*** Block opens ***

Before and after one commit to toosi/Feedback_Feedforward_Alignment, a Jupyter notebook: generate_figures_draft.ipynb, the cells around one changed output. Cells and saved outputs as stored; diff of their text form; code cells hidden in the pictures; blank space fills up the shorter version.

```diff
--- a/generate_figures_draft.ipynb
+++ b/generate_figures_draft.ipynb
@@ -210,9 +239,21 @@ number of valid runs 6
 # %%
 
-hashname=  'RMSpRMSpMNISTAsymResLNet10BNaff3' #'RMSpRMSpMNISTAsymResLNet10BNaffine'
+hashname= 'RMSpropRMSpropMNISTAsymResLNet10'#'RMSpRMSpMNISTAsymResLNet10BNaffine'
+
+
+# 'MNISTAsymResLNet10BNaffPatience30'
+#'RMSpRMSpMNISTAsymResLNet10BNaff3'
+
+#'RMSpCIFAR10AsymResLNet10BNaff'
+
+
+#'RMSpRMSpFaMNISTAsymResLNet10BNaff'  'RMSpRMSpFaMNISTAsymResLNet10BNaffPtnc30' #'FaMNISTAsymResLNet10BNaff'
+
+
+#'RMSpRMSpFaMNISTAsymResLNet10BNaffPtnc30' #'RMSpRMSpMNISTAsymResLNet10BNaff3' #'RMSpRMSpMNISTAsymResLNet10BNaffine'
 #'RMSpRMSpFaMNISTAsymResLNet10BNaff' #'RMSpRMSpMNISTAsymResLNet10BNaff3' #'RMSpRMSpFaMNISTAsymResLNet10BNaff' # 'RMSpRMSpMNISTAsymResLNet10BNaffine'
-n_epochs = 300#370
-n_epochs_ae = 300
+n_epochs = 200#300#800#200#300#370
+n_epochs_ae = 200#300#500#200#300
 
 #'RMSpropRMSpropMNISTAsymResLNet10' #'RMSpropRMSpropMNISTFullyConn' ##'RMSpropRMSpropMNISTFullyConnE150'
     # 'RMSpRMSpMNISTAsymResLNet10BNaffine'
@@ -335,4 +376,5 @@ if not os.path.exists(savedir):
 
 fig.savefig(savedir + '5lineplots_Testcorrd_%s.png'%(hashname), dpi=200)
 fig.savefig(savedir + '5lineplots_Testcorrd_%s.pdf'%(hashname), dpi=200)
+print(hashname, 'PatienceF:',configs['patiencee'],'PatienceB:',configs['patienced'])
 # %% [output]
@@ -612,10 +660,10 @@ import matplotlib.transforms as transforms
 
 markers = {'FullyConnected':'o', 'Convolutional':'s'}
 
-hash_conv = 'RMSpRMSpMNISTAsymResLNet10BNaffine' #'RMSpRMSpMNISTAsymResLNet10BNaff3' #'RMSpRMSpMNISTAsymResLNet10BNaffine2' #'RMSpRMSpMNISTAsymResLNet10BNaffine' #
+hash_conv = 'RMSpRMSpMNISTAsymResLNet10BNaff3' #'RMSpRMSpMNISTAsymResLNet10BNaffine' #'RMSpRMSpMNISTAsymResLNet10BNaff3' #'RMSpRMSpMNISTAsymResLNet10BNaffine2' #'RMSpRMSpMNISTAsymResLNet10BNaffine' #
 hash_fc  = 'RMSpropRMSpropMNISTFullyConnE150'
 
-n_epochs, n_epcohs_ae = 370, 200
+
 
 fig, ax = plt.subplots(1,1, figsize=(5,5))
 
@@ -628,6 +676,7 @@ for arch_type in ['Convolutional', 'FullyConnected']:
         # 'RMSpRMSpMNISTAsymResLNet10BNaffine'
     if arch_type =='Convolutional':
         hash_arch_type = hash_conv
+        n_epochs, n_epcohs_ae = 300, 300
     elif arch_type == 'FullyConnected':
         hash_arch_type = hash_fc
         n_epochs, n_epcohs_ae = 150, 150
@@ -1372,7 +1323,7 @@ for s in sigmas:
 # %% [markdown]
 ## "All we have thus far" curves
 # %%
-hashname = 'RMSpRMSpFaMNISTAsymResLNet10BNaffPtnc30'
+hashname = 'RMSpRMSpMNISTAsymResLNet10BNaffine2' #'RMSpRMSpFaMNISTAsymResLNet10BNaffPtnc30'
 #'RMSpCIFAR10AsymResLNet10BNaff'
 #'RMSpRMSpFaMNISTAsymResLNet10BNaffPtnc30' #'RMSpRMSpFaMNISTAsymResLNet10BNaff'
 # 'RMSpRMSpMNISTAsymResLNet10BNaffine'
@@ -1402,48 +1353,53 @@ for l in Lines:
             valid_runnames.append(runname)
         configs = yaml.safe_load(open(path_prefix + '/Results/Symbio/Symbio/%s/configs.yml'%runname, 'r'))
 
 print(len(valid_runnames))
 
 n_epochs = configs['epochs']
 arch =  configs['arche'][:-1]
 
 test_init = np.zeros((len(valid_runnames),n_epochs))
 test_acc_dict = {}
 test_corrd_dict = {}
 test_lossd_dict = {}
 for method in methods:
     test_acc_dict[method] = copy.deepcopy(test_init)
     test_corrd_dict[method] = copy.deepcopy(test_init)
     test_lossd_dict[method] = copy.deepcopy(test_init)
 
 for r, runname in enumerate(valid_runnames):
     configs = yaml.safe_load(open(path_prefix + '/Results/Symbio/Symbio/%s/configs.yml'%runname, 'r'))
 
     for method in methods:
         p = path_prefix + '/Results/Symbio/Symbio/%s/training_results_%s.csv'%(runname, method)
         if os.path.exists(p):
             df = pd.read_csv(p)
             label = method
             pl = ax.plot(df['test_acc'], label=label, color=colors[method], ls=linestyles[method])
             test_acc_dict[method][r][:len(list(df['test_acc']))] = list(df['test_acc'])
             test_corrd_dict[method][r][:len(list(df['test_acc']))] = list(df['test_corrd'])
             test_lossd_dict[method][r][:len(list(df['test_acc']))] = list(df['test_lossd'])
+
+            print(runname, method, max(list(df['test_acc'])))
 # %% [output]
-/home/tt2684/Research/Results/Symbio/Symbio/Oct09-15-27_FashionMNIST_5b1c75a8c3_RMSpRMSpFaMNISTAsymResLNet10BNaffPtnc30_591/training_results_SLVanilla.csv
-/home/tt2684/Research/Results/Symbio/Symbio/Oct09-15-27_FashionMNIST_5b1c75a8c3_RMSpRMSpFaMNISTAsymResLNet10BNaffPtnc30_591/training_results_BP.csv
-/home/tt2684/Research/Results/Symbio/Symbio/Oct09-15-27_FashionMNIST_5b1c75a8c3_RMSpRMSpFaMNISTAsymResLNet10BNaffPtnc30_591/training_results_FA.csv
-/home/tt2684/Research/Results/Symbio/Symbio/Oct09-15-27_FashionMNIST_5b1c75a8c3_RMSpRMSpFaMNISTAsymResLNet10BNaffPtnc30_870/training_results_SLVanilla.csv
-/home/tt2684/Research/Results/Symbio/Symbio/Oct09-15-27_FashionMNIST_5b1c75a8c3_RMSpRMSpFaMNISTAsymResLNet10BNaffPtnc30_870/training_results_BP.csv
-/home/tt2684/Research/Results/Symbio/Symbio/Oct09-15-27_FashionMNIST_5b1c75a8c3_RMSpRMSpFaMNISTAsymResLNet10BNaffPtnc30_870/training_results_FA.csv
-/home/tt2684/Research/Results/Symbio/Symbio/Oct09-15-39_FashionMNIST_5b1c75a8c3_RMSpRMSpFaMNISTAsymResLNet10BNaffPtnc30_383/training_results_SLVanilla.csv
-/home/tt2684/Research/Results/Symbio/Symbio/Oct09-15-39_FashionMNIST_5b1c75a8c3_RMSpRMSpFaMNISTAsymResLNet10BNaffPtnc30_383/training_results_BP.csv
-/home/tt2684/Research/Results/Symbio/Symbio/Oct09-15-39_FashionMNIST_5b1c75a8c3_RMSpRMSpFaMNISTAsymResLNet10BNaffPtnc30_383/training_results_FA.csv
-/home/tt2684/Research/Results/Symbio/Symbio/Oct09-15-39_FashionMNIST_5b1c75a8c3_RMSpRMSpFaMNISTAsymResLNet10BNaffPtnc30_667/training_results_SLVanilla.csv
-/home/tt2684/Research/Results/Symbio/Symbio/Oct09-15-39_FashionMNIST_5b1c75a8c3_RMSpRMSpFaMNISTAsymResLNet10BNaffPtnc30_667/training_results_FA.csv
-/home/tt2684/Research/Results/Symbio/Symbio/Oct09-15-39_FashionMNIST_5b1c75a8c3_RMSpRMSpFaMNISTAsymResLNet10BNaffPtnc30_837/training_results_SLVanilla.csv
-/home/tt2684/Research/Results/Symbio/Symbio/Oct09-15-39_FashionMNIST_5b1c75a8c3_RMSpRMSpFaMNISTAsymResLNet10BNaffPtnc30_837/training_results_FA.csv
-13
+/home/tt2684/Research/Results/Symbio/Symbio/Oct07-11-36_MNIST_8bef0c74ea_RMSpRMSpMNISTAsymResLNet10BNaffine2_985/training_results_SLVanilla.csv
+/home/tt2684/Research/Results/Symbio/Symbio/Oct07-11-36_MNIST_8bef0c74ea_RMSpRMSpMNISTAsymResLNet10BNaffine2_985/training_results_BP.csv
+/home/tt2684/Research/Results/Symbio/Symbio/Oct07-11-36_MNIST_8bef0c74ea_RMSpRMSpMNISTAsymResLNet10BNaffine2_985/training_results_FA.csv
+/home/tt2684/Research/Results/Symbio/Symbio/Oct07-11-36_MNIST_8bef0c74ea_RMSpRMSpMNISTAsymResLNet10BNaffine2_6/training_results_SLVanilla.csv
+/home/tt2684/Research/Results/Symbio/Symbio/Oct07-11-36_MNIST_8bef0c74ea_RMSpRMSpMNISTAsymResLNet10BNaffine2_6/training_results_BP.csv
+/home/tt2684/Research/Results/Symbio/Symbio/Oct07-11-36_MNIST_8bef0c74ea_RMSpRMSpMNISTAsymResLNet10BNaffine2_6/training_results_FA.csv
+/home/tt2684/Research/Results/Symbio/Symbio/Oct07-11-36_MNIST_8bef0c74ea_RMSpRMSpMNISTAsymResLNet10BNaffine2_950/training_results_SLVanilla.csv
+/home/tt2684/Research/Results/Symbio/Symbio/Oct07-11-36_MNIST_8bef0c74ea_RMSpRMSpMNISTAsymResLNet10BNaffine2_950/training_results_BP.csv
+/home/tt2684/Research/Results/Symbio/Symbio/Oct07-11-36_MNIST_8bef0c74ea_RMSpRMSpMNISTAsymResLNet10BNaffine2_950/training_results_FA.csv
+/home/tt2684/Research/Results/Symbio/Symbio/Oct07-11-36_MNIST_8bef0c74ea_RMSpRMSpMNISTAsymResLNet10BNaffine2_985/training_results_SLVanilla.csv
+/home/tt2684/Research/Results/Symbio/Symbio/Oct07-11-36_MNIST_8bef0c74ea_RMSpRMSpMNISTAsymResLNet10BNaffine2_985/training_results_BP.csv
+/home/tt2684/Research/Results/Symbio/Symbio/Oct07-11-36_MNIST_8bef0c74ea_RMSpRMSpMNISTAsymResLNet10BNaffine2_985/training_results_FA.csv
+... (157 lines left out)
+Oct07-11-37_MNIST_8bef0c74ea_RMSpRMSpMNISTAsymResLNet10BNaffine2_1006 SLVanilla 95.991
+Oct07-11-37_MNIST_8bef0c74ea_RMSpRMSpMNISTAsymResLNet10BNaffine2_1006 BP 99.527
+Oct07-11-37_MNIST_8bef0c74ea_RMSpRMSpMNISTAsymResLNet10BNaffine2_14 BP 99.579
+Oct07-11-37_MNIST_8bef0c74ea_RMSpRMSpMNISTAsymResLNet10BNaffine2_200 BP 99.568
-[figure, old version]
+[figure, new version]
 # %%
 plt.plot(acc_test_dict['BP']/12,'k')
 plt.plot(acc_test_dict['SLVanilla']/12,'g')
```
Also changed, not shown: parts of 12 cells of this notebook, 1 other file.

*** Block closes ***

▶ [What to produce] In the listing above, find each line with the word "configs" and copy it out.

▶ [Task output]
+print(hashname, 'PatienceF:',configs['patiencee'],'PatienceB:',configs['patienced'])
         configs = yaml.safe_load(open(path_prefix + '/Results/Symbio/Symbio/%s/configs.yml'%runname, 'r'))
 n_epochs = configs['epochs']
 arch =  configs['arche'][:-1]
     configs = yaml.safe_load(open(path_prefix + '/Results/Symbio/Symbio/%s/configs.yml'%runname, 'r'))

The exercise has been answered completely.